Read through the data and report every line in which the word "rail" occurs.

Entries taken from a collection
****************

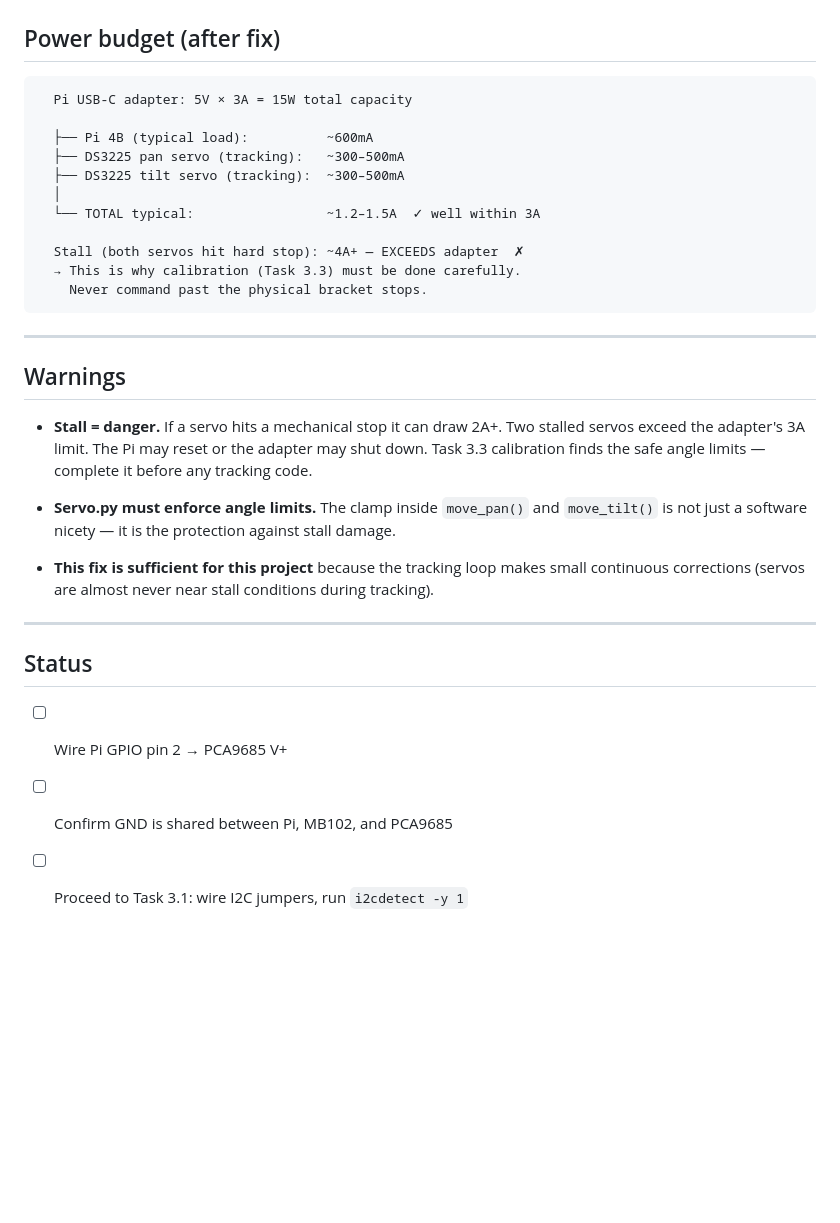
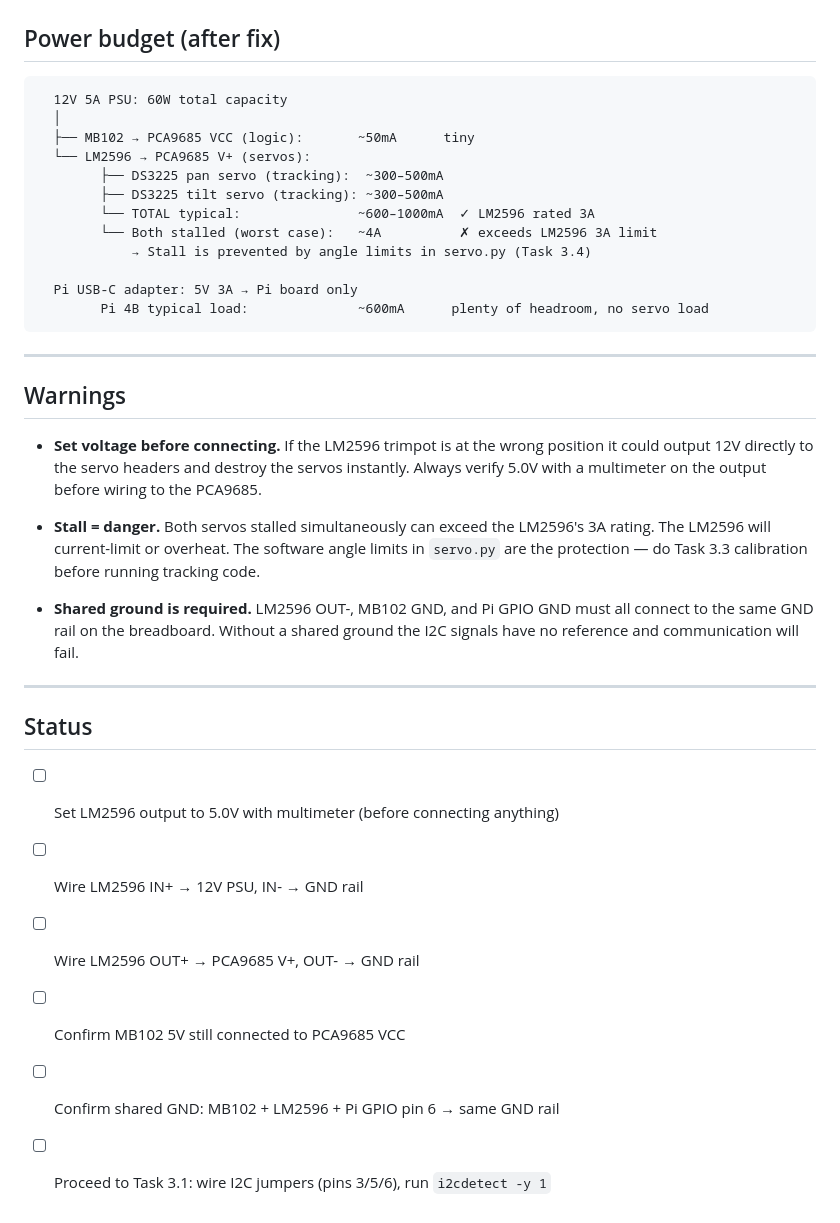
Before and after one commit to Adamzvulun/pi, a Markdown page: problems/001-servo-power.md, the part around one of its changes. Rendered like a GitHub page; blank space fills up the shorter version.

Commit message:
docs: update problem 001 - LM2596 buck converter is the correct fix

````diff
--- a/problems/001-servo-power.md
+++ b/problems/001-servo-power.md
@@ -193,37 +230,43 @@ Common GND across Pi, MB102, PCA9685          (already done)
 ## Power budget (after fix)
 
 ```
-  Pi USB-C adapter: 5V × 3A = 15W total capacity
+  12V 5A PSU: 60W total capacity
+  │
+  ├── MB102 → PCA9685 VCC (logic):       ~50mA      tiny
+  └── LM2596 → PCA9685 V+ (servos):
+        ├── DS3225 pan servo (tracking):  ~300–500mA
+        ├── DS3225 tilt servo (tracking): ~300–500mA
+        └── TOTAL typical:               ~600–1000mA  ✓ LM2596 rated 3A
+        └── Both stalled (worst case):   ~4A          ✗ exceeds LM2596 3A limit
+            → Stall is prevented by angle limits in servo.py (Task 3.4)
 
-  ├── Pi 4B (typical load):          ~600mA
-  ├── DS3225 pan servo (tracking):   ~300–500mA
-  ├── DS3225 tilt servo (tracking):  ~300–500mA
-  │
-  └── TOTAL typical:                 ~1.2–1.5A  ✓ well within 3A
-
-  Stall (both servos hit hard stop): ~4A+ — EXCEEDS adapter  ✗
-  → This is why calibration (Task 3.3) must be done carefully.
-    Never command past the physical bracket stops.
+  Pi USB-C adapter: 5V 3A → Pi board only
+        Pi 4B typical load:              ~600mA      plenty of headroom, no servo load
 ```
 
 ---
 
 ## Warnings
 
-- **Stall = danger.** If a servo hits a mechanical stop it can draw 2A+. Two stalled
-  servos exceed the adapter's 3A limit. The Pi may reset or the adapter may shut down.
-  Task 3.3 calibration finds the safe angle limits — complete it before any tracking code.
+- **Set voltage before connecting.** If the LM2596 trimpot is at the wrong position
+  it could output 12V directly to the servo headers and destroy the servos instantly.
+  Always verify 5.0V with a multimeter on the output before wiring to the PCA9685.
 
-- **Servo.py must enforce angle limits.** The clamp inside `move_pan()` and `move_tilt()`
-  is not just a software nicety — it is the protection against stall damage.
+- **Stall = danger.** Both servos stalled simultaneously can exceed the LM2596's 3A
+  rating. The LM2596 will current-limit or overheat. The software angle limits in
+  `servo.py` are the protection — do Task 3.3 calibration before running tracking code.
 
-- **This fix is sufficient for this project** because the tracking loop makes small
-  continuous corrections (servos are almost never near stall conditions during tracking).
+- **Shared ground is required.** LM2596 OUT-, MB102 GND, and Pi GPIO GND must all
+  connect to the same GND rail on the breadboard. Without a shared ground the I2C
+  signals have no reference and communication will fail.
 
 ---
 
 ## Status
 
-- [ ] Wire Pi GPIO pin 2 → PCA9685 V+
-- [ ] Confirm GND is shared between Pi, MB102, and PCA9685
-- [ ] Proceed to Task 3.1: wire I2C jumpers, run `i2cdetect -y 1`
+- [ ] Set LM2596 output to 5.0V with multimeter (before connecting anything)
+- [ ] Wire LM2596 IN+ → 12V PSU, IN- → GND rail
+- [ ] Wire LM2596 OUT+ → PCA9685 V+, OUT- → GND rail
+- [ ] Confirm MB102 5V still connected to PCA9685 VCC
+- [ ] Confirm shared GND: MB102 + LM2596 + Pi GPIO pin 6 → same GND rail
+- [ ] Proceed to Task 3.1: wire I2C jumpers (pins 3/5/6), run `i2cdetect -y 1`
````
Also changed, not shown: other parts of problems/001-servo-power.md (+140 -103 lines).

****************

Output for this exercise:
+  connect to the same GND rail on the breadboard. Without a shared ground the I2C
+- [ ] Wire LM2596 IN+ → 12V PSU, IN- → GND rail
+- [ ] Wire LM2596 OUT+ → PCA9685 V+, OUT- → GND rail
+- [ ] Confirm shared GND: MB102 + LM2596 + Pi GPIO pin 6 → same GND rail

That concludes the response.